(Data items)
━━━━

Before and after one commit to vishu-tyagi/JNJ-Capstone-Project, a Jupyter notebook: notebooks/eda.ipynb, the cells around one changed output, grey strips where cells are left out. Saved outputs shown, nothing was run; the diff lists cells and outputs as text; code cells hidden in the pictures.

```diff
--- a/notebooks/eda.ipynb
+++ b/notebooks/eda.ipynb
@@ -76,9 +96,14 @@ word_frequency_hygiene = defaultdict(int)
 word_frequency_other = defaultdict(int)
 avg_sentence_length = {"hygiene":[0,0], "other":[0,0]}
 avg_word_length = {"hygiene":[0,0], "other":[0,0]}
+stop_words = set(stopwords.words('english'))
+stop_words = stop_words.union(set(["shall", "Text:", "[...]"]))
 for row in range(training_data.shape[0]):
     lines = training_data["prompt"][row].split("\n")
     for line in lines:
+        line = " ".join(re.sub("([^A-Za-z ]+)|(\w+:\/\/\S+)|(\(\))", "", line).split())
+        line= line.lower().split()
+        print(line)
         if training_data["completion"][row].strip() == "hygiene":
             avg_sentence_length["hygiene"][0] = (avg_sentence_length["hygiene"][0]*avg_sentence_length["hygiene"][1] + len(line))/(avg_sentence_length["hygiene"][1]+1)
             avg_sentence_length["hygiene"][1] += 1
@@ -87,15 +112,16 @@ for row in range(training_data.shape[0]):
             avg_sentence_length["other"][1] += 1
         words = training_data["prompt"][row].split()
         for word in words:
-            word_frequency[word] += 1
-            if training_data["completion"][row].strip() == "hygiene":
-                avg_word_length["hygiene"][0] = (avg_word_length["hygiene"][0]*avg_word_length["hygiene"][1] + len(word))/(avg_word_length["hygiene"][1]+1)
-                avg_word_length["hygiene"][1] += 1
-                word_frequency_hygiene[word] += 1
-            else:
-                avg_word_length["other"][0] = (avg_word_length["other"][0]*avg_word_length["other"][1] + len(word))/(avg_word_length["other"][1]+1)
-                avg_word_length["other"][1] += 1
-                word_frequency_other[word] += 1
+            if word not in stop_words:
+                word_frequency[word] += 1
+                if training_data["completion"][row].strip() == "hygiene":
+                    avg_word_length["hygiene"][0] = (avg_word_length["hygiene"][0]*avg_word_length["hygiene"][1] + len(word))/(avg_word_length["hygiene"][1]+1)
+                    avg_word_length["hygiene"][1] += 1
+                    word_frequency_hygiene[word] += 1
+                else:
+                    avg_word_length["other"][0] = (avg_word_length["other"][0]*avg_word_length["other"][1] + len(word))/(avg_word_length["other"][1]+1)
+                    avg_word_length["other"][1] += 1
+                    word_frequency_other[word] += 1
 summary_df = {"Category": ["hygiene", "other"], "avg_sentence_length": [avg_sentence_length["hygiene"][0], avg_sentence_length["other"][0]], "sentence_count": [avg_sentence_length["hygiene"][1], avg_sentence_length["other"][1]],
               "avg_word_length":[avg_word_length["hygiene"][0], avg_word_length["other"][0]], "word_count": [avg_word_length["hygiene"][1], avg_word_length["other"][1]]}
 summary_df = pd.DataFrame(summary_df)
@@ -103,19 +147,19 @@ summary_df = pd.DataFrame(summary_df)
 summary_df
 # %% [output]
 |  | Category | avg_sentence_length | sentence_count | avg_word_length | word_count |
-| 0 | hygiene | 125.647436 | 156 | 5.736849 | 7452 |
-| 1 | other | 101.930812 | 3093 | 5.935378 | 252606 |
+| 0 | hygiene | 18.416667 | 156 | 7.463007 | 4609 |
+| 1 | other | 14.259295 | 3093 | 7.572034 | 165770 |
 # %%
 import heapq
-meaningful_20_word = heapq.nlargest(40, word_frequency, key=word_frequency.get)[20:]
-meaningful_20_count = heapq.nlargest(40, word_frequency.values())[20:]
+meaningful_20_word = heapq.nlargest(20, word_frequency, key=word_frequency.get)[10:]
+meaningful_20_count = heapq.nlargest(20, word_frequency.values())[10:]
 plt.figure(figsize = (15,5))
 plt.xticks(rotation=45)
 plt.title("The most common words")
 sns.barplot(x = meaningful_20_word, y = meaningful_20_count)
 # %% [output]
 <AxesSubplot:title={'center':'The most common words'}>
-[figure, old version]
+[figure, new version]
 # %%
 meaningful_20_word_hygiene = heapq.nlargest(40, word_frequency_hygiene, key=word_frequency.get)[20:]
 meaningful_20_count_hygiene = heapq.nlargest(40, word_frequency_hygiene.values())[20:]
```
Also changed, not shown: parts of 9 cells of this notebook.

━━━━

## Aim of the task:
Could you return all of the entries exactly as they stand?

## Result:
Before and after one commit to vishu-tyagi/JNJ-Capstone-Project, a Jupyter notebook: notebooks/eda.ipynb, the cells around one changed output, grey strips where cells are left out. Saved outputs shown, nothing was run; the diff lists cells and outputs as text; code cells hidden in the pictures.

```diff
--- a/notebooks/eda.ipynb
+++ b/notebooks/eda.ipynb
@@ -76,9 +96,14 @@ word_frequency_hygiene = defaultdict(int)
 word_frequency_other = defaultdict(int)
 avg_sentence_length = {"hygiene":[0,0], "other":[0,0]}
 avg_word_length = {"hygiene":[0,0], "other":[0,0]}
+stop_words = set(stopwords.words('english'))
+stop_words = stop_words.union(set(["shall", "Text:", "[...]"]))
 for row in range(training_data.shape[0]):
     lines = training_data["prompt"][row].split("\n")
     for line in lines:
+        line = " ".join(re.sub("([^A-Za-z ]+)|(\w+:\/\/\S+)|(\(\))", "", line).split())
+        line= line.lower().split()
+        print(line)
         if training_data["completion"][row].strip() == "hygiene":
             avg_sentence_length["hygiene"][0] = (avg_sentence_length["hygiene"][0]*avg_sentence_length["hygiene"][1] + len(line))/(avg_sentence_length["hygiene"][1]+1)
             avg_sentence_length["hygiene"][1] += 1
@@ -87,15 +112,16 @@ for row in range(training_data.shape[0]):
             avg_sentence_length["other"][1] += 1
         words = training_data["prompt"][row].split()
         for word in words:
-            word_frequency[word] += 1
-            if training_data["completion"][row].strip() == "hygiene":
-                avg_word_length["hygiene"][0] = (avg_word_length["hygiene"][0]*avg_word_length["hygiene"][1] + len(word))/(avg_word_length["hygiene"][1]+1)
-                avg_word_length["hygiene"][1] += 1
-                word_frequency_hygiene[word] += 1
-            else:
-                avg_word_length["other"][0] = (avg_word_length["other"][0]*avg_word_length["other"][1] + len(word))/(avg_word_length["other"][1]+1)
-                avg_word_length["other"][1] += 1
-                word_frequency_other[word] += 1
+            if word not in stop_words:
+                word_frequency[word] += 1
+                if training_data["completion"][row].strip() == "hygiene":
+                    avg_word_length["hygiene"][0] = (avg_word_length["hygiene"][0]*avg_word_length["hygiene"][1] + len(word))/(avg_word_length["hygiene"][1]+1)
+                    avg_word_length["hygiene"][1] += 1
+                    word_frequency_hygiene[word] += 1
+                else:
+                    avg_word_length["other"][0] = (avg_word_length["other"][0]*avg_word_length["other"][1] + len(word))/(avg_word_length["other"][1]+1)
+                    avg_word_length["other"][1] += 1
+                    word_frequency_other[word] += 1
 summary_df = {"Category": ["hygiene", "other"], "avg_sentence_length": [avg_sentence_length["hygiene"][0], avg_sentence_length["other"][0]], "sentence_count": [avg_sentence_length["hygiene"][1], avg_sentence_length["other"][1]],
               "avg_word_length":[avg_word_length["hygiene"][0], avg_word_length["other"][0]], "word_count": [avg_word_length["hygiene"][1], avg_word_length["other"][1]]}
 summary_df = pd.DataFrame(summary_df)
@@ -103,19 +147,19 @@ summary_df = pd.DataFrame(summary_df)
 summary_df
 # %% [output]
 |  | Category | avg_sentence_length | sentence_count | avg_word_length | word_count |
-| 0 | hygiene | 125.647436 | 156 | 5.736849 | 7452 |
-| 1 | other | 101.930812 | 3093 | 5.935378 | 252606 |
+| 0 | hygiene | 18.416667 | 156 | 7.463007 | 4609 |
+| 1 | other | 14.259295 | 3093 | 7.572034 | 165770 |
 # %%
 import heapq
-meaningful_20_word = heapq.nlargest(40, word_frequency, key=word_frequency.get)[20:]
-meaningful_20_count = heapq.nlargest(40, word_frequency.values())[20:]
+meaningful_20_word = heapq.nlargest(20, word_frequency, key=word_frequency.get)[10:]
+meaningful_20_count = heapq.nlargest(20, word_frequency.values())[10:]
 plt.figure(figsize = (15,5))
 plt.xticks(rotation=45)
 plt.title("The most common words")
 sns.barplot(x = meaningful_20_word, y = meaningful_20_count)
 # %% [output]
 <AxesSubplot:title={'center':'The most common words'}>
-[figure, old version]
+[figure, new version]
 # %%
 meaningful_20_word_hygiene = heapq.nlargest(40, word_frequency_hygiene, key=word_frequency.get)[20:]
 meaningful_20_count_hygiene = heapq.nlargest(40, word_frequency_hygiene.values())[20:]
```
Also changed, not shown: parts of 9 cells of this notebook.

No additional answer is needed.